No Room for Moderates in Trump's Party

By Colin McAuliffe (@colinjmcauliffe)

The night before the election National Review columnist and Trump critic David French wrote that Republican voters should not let Trump alone decide their vote in this years midterms. French implored his readers to judge each candidate on their own individual merits, saying “The best form of accountability is candidate-by-candidate, not party-by-party.” This sounds like a reasonable standard, but the truth is that nearly every Republican legislator is almost identical in their voting behavior, meaning that it is extremely difficult to judge Republicans on a candidate-by candidate basis. Every elected Republican is simply a foot soldier for Trump and his agenda, and therefore any vote cast for a Republican is a vote for Trump.

A few weeks ago, we compared how frequently Senators from the two parties voted with Trump to Trump’s vote shares in those states (these data were collected by FiveThirtyEight). This showed that Democrats are responsive to their general electorates, meaning that Democrats in redder states vote in line with the Trump administration’s position more frequently than Democrats in bluer states. The reverse was not true for Republicans, who vote with Trump nearly all the time regardless of whether they are in a swing state or a deep red state. The pattern holds for the House as well, as the chart below shows. Democrats are responsive to their general electorates, Republicans uniformly vote with Trump regardless of what kind of district they represent.


Conventional understandings of congressional voting behavior would predict representatives in swing districts to have more moderate voting records, but since Republican legislators are completely homogenous, that means that the supposedly moderate Republicans in swing districts are the most likely to be out of line with their voters. It’s also the case that these same Republicans were the most likely to get ousted last Tuesday.

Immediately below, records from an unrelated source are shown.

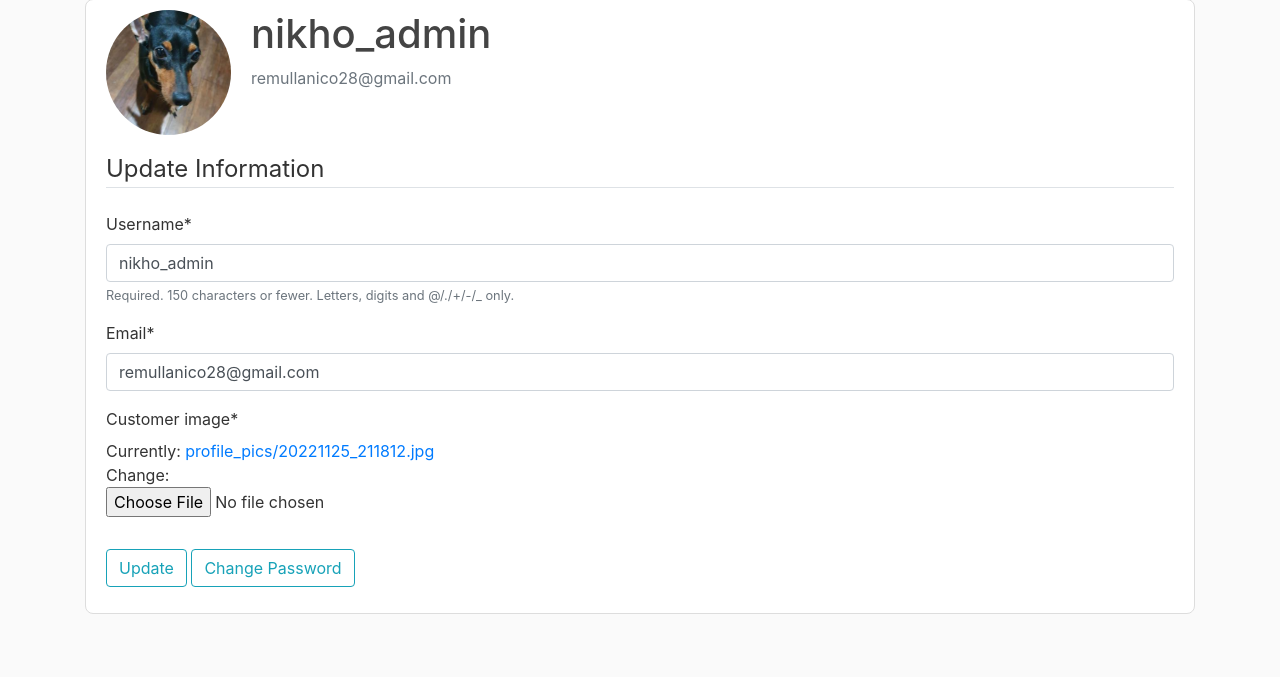
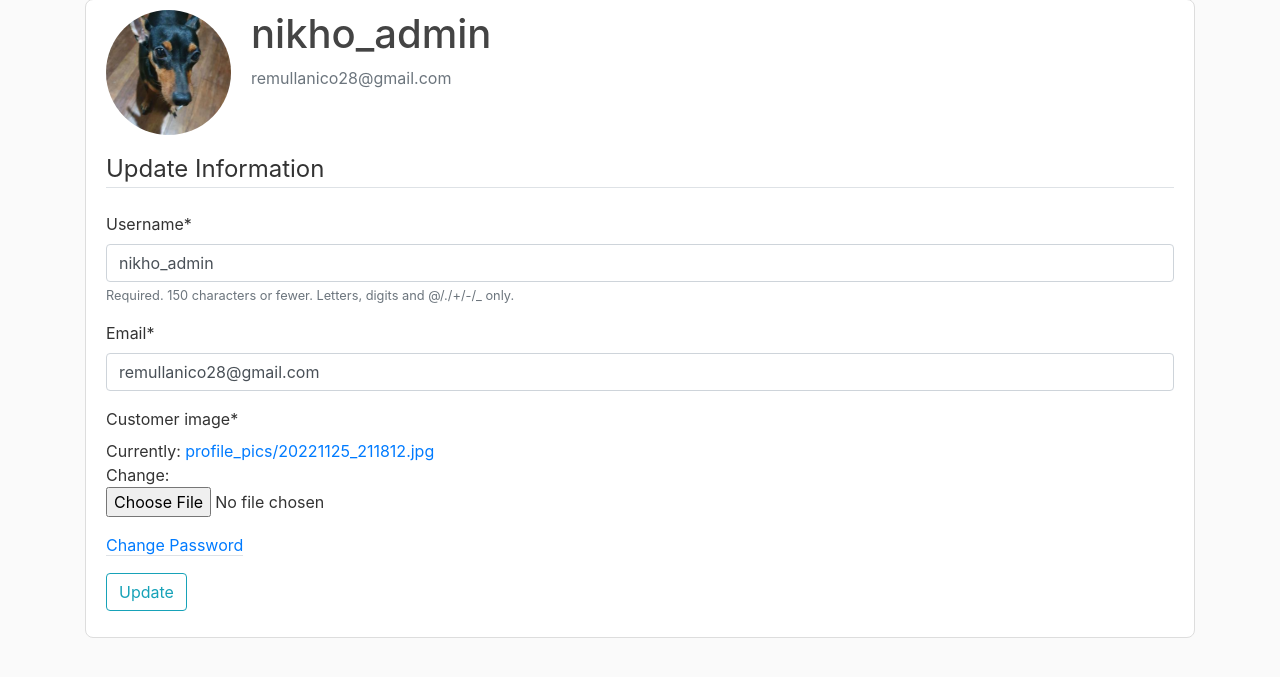
Before and after one commit to neekho/ECompare, a Django app: page /profile/ in a window 1280 px wide. Shown: the part 81-758 px from the top of the page. Run offline with Django 4.2, Linux system fonts and the light colour scheme; a user stored in the database is signed in; data comes from the database, SQL or seed files in the repository; both versions use the stored data as it was after the commit; some libraries are stand-ins or nearby versions.

Commit message:
latest commit :D

```diff
--- a/users/templates/users/profile.html
+++ b/users/templates/users/profile.html
@@ -25,14 +25,17 @@
                 <legend class="border-bottom mb-4">Update Information</legend>
                 {{ user_update |crispy }}
                 {{ customer_profile_update |crispy }}
+                <a class="border-bottom mb-4" href="{% url 'change-password' %}">Change Password</a>
             </fieldset>
 
             <div class="form-group">
                 <button class="btn btn-outline-info " type="submit">Update</button>
-                <button class="btn btn-outline-info " href="{% url 'change-password' %}">Change Password</button>
+
 
             </div>
+
         </form>
+
 
 
 
--- a/users/templates/users/retailer.html
+++ b/users/templates/users/retailer.html
@@ -24,15 +24,19 @@
             {% csrf_token%}
             <fieldset class="form-group">
                 <legend class="border-bottom mb-4">Update Retailer Information</legend>
+
                 {{ user_update |crispy }}
                 {{ retailer_profile_update |crispy }}
+                <a class="border-bottom mb-4" href="{% url 'change-password' %}">Change Password</a>
+
             </fieldset>
 
             <div class="form-group">
                 <button class="btn btn-outline-info " type="submit">Update</button>
-                <button class="btn btn-outline-info " href="{% url 'change-password' %}">Change Password</button>
+
             </div>
         </form>
 
+
 {% endblock content %}
 </div>
```
Also changed, not shown: db.sqlite3.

While several outgoing Republicans may have recognized that performatively fussing about Trump’s personal conduct could give them some leeway while they quietly vote for Trump’s agenda, Tuesday’s election hardly changed the ideological composition of house Republicans In practical terms. Some commentators have argued that it is likely that following these losses, the Republican party will become more wedded to Trump, but the actual voting behavior of these members indicates that any daylight between moderate Republicans and Trump was mostly fiction. There is no downside to losing representatives who refused to use their leverage to reform their party from within, and with Democrats in their place, Trump’s legislative agenda is effectively halted.

We can certainly speculate about whether Republicans could have minimized their losses or even held the house if a few Republicans in swing districts had actually chosen to move to the center or stand up to Trump. However, since so few Republicans appears to have actually tried anything resembling moderation, it’s nearly impossible to test this hypothesis. It may simply be the case that any Republican in a district that was Trump won by less that 6 points or so had their fate written in stone. We’ll never know if moderation will improve Republicans electoral prospects until we see Republicans actually start moderating their voting behavior.

French’s standard sounds nice and it would be great if we could judge individual candidates based on their individual merits. You can certainly do this for Democrats, for whom there is clear variation in voting behavior that tracks with district competitiveness. However Republican legislators don’t seem to have individual merits. They vote as a package. If you vote for a Republican, you are voting for the whole Trump agenda. That’s exactly the point for the overwhelming majority of Republican voters, but #NeverTrump conservatives are going to have to accept that the only way to repudiate the president is to elect Democrats.

Colin McAuliffe (@colinjmcauliffe) is a co-founder of Data for Progress.

Ethan Winter